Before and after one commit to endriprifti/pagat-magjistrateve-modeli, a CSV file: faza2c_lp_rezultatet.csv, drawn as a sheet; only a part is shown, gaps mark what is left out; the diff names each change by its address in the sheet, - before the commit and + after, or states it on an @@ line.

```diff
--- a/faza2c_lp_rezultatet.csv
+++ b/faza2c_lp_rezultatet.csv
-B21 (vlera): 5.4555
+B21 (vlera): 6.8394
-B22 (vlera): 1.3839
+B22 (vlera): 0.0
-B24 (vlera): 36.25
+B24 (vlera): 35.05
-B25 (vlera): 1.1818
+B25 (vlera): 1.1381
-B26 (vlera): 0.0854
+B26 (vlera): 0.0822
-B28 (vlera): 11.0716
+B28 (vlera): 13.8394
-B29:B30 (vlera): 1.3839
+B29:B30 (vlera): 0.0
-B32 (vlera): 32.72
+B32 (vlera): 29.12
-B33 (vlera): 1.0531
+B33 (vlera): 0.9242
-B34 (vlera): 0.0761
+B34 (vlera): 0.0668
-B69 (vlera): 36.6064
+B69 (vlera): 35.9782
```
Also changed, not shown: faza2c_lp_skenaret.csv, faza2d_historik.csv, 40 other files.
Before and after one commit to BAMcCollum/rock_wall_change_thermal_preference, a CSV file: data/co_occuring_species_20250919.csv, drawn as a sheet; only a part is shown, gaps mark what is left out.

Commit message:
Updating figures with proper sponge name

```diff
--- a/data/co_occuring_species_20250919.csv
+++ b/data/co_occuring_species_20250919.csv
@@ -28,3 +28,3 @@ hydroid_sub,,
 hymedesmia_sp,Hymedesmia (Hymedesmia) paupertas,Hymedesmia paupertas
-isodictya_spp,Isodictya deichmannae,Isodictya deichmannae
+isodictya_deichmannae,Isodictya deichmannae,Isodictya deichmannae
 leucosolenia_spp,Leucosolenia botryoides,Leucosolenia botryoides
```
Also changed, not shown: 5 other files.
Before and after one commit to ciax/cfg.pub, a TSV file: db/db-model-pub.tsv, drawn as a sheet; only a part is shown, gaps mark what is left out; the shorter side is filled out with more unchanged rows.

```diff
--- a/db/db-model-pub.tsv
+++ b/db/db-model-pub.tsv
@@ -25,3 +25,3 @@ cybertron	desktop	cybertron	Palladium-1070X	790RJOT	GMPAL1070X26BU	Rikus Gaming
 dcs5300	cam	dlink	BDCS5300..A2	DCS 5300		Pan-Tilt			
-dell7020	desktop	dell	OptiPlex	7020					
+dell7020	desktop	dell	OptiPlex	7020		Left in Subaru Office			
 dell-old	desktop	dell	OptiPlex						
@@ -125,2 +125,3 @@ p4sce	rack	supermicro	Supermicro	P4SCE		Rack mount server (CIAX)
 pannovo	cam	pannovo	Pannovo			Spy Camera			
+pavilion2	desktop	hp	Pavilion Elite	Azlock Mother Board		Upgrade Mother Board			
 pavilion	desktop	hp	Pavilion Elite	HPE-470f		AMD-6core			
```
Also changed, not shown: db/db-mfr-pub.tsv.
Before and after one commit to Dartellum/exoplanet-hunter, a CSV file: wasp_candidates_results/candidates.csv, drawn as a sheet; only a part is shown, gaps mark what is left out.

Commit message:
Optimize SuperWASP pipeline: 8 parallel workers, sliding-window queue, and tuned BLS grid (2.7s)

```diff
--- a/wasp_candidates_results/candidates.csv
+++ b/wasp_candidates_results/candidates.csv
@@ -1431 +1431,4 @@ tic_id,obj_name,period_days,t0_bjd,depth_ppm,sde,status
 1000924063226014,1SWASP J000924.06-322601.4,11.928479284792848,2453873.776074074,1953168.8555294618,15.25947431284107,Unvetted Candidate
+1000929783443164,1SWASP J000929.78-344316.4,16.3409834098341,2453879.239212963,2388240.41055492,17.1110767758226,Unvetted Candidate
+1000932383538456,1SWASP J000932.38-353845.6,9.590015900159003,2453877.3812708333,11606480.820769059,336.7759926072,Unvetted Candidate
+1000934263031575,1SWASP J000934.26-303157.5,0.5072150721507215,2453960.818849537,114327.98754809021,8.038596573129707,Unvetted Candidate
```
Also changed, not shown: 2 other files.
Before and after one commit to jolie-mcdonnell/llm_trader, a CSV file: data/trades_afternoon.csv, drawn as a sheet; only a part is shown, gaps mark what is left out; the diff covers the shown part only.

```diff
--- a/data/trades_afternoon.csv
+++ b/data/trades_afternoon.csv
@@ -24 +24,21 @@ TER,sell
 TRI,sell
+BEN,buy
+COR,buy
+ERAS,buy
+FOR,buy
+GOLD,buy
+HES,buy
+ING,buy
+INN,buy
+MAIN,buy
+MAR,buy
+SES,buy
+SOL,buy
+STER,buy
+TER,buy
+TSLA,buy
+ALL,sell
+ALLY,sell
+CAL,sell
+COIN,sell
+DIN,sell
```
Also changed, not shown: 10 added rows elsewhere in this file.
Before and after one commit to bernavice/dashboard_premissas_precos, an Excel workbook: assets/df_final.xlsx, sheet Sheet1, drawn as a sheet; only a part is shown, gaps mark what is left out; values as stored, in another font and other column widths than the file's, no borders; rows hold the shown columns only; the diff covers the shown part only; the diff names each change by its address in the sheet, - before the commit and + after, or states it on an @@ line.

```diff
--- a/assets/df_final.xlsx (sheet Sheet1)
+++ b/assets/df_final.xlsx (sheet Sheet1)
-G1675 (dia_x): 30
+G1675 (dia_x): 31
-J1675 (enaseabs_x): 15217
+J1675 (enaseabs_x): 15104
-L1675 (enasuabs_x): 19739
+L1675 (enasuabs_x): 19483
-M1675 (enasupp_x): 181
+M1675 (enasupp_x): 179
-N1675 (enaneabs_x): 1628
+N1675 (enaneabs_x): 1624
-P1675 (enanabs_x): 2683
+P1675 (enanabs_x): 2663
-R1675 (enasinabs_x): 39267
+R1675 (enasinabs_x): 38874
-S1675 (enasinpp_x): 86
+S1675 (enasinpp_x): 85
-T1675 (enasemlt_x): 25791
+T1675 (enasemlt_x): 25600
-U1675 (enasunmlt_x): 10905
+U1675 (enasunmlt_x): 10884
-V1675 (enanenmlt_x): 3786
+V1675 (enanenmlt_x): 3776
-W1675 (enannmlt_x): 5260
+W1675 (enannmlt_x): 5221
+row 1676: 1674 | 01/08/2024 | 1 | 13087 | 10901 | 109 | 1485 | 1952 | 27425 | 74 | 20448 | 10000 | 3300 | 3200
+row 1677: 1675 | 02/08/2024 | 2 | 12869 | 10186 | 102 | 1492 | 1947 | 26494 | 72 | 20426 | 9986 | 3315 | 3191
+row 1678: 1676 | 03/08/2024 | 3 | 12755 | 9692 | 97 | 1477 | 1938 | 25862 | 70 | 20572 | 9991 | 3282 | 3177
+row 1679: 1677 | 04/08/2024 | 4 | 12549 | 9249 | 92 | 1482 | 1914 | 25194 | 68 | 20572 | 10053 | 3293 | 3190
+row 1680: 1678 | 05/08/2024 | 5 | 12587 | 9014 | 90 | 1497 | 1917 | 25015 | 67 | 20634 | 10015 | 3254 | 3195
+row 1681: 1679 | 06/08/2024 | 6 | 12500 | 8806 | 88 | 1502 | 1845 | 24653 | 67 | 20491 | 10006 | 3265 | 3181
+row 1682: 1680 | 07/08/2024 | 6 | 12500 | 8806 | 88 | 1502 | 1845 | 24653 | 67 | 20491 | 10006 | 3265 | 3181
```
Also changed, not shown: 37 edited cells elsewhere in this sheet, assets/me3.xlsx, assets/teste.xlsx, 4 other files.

+ + + + + + +

#### [Brief]
Each of the entries must be set down again exactly.

#### [Answer area]
Before and after one commit to endriprifti/pagat-magjistrateve-modeli, a CSV file: faza2c_lp_rezultatet.csv, drawn as a sheet; only a part is shown, gaps mark what is left out; the diff names each change by its address in the sheet, - before the commit and + after, or states it on an @@ line.

```diff
--- a/faza2c_lp_rezultatet.csv
+++ b/faza2c_lp_rezultatet.csv
-B21 (vlera): 5.4555
+B21 (vlera): 6.8394
-B22 (vlera): 1.3839
+B22 (vlera): 0.0
-B24 (vlera): 36.25
+B24 (vlera): 35.05
-B25 (vlera): 1.1818
+B25 (vlera): 1.1381
-B26 (vlera): 0.0854
+B26 (vlera): 0.0822
-B28 (vlera): 11.0716
+B28 (vlera): 13.8394
-B29:B30 (vlera): 1.3839
+B29:B30 (vlera): 0.0
-B32 (vlera): 32.72
+B32 (vlera): 29.12
-B33 (vlera): 1.0531
+B33 (vlera): 0.9242
-B34 (vlera): 0.0761
+B34 (vlera): 0.0668
-B69 (vlera): 36.6064
+B69 (vlera): 35.9782
```
Also changed, not shown: faza2c_lp_skenaret.csv, faza2d_historik.csv, 40 other files.
Before and after one commit to BAMcCollum/rock_wall_change_thermal_preference, a CSV file: data/co_occuring_species_20250919.csv, drawn as a sheet; only a part is shown, gaps mark what is left out.

Commit message:
Updating figures with proper sponge name

```diff
--- a/data/co_occuring_species_20250919.csv
+++ b/data/co_occuring_species_20250919.csv
@@ -28,3 +28,3 @@ hydroid_sub,,
 hymedesmia_sp,Hymedesmia (Hymedesmia) paupertas,Hymedesmia paupertas
-isodictya_spp,Isodictya deichmannae,Isodictya deichmannae
+isodictya_deichmannae,Isodictya deichmannae,Isodictya deichmannae
 leucosolenia_spp,Leucosolenia botryoides,Leucosolenia botryoides
```
Also changed, not shown: 5 other files.
Before and after one commit to ciax/cfg.pub, a TSV file: db/db-model-pub.tsv, drawn as a sheet; only a part is shown, gaps mark what is left out; the shorter side is filled out with more unchanged rows.

```diff
--- a/db/db-model-pub.tsv
+++ b/db/db-model-pub.tsv
@@ -25,3 +25,3 @@ cybertron	desktop	cybertron	Palladium-1070X	790RJOT	GMPAL1070X26BU	Rikus Gaming
 dcs5300	cam	dlink	BDCS5300..A2	DCS 5300		Pan-Tilt			
-dell7020	desktop	dell	OptiPlex	7020					
+dell7020	desktop	dell	OptiPlex	7020		Left in Subaru Office			
 dell-old	desktop	dell	OptiPlex						
@@ -125,2 +125,3 @@ p4sce	rack	supermicro	Supermicro	P4SCE		Rack mount server (CIAX)
 pannovo	cam	pannovo	Pannovo			Spy Camera			
+pavilion2	desktop	hp	Pavilion Elite	Azlock Mother Board		Upgrade Mother Board			
 pavilion	desktop	hp	Pavilion Elite	HPE-470f		AMD-6core			
```
Also changed, not shown: db/db-mfr-pub.tsv.
Before and after one commit to Dartellum/exoplanet-hunter, a CSV file: wasp_candidates_results/candidates.csv, drawn as a sheet; only a part is shown, gaps mark what is left out.

Commit message:
Optimize SuperWASP pipeline: 8 parallel workers, sliding-window queue, and tuned BLS grid (2.7s)

```diff
--- a/wasp_candidates_results/candidates.csv
+++ b/wasp_candidates_results/candidates.csv
@@ -1431 +1431,4 @@ tic_id,obj_name,period_days,t0_bjd,depth_ppm,sde,status
 1000924063226014,1SWASP J000924.06-322601.4,11.928479284792848,2453873.776074074,1953168.8555294618,15.25947431284107,Unvetted Candidate
+1000929783443164,1SWASP J000929.78-344316.4,16.3409834098341,2453879.239212963,2388240.41055492,17.1110767758226,Unvetted Candidate
+1000932383538456,1SWASP J000932.38-353845.6,9.590015900159003,2453877.3812708333,11606480.820769059,336.7759926072,Unvetted Candidate
+1000934263031575,1SWASP J000934.26-303157.5,0.5072150721507215,2453960.818849537,114327.98754809021,8.038596573129707,Unvetted Candidate
```
Also changed, not shown: 2 other files.
Before and after one commit to jolie-mcdonnell/llm_trader, a CSV file: data/trades_afternoon.csv, drawn as a sheet; only a part is shown, gaps mark what is left out; the diff covers the shown part only.

```diff
--- a/data/trades_afternoon.csv
+++ b/data/trades_afternoon.csv
@@ -24 +24,21 @@ TER,sell
 TRI,sell
+BEN,buy
+COR,buy
+ERAS,buy
+FOR,buy
+GOLD,buy
+HES,buy
+ING,buy
+INN,buy
+MAIN,buy
+MAR,buy
+SES,buy
+SOL,buy
+STER,buy
+TER,buy
+TSLA,buy
+ALL,sell
+ALLY,sell
+CAL,sell
+COIN,sell
+DIN,sell
```
Also changed, not shown: 10 added rows elsewhere in this file.
Before and after one commit to bernavice/dashboard_premissas_precos, an Excel workbook: assets/df_final.xlsx, sheet Sheet1, drawn as a sheet; only a part is shown, gaps mark what is left out; values as stored, in another font and other column widths than the file's, no borders; rows hold the shown columns only; the diff covers the shown part only; the diff names each change by its address in the sheet, - before the commit and + after, or states it on an @@ line.

```diff
--- a/assets/df_final.xlsx (sheet Sheet1)
+++ b/assets/df_final.xlsx (sheet Sheet1)
-G1675 (dia_x): 30
+G1675 (dia_x): 31
-J1675 (enaseabs_x): 15217
+J1675 (enaseabs_x): 15104
-L1675 (enasuabs_x): 19739
+L1675 (enasuabs_x): 19483
-M1675 (enasupp_x): 181
+M1675 (enasupp_x): 179
-N1675 (enaneabs_x): 1628
+N1675 (enaneabs_x): 1624
-P1675 (enanabs_x): 2683
+P1675 (enanabs_x): 2663
-R1675 (enasinabs_x): 39267
+R1675 (enasinabs_x): 38874
-S1675 (enasinpp_x): 86
+S1675 (enasinpp_x): 85
-T1675 (enasemlt_x): 25791
+T1675 (enasemlt_x): 25600
-U1675 (enasunmlt_x): 10905
+U1675 (enasunmlt_x): 10884
-V1675 (enanenmlt_x): 3786
+V1675 (enanenmlt_x): 3776
-W1675 (enannmlt_x): 5260
+W1675 (enannmlt_x): 5221
+row 1676: 1674 | 01/08/2024 | 1 | 13087 | 10901 | 109 | 1485 | 1952 | 27425 | 74 | 20448 | 10000 | 3300 | 3200
+row 1677: 1675 | 02/08/2024 | 2 | 12869 | 10186 | 102 | 1492 | 1947 | 26494 | 72 | 20426 | 9986 | 3315 | 3191
+row 1678: 1676 | 03/08/2024 | 3 | 12755 | 9692 | 97 | 1477 | 1938 | 25862 | 70 | 20572 | 9991 | 3282 | 3177
+row 1679: 1677 | 04/08/2024 | 4 | 12549 | 9249 | 92 | 1482 | 1914 | 25194 | 68 | 20572 | 10053 | 3293 | 3190
+row 1680: 1678 | 05/08/2024 | 5 | 12587 | 9014 | 90 | 1497 | 1917 | 25015 | 67 | 20634 | 10015 | 3254 | 3195
+row 1681: 1679 | 06/08/2024 | 6 | 12500 | 8806 | 88 | 1502 | 1845 | 24653 | 67 | 20491 | 10006 | 3265 | 3181
+row 1682: 1680 | 07/08/2024 | 6 | 12500 | 8806 | 88 | 1502 | 1845 | 24653 | 67 | 20491 | 10006 | 3265 | 3181
```
Also changed, not shown: 37 edited cells elsewhere in this sheet, assets/me3.xlsx, assets/teste.xlsx, 4 other files.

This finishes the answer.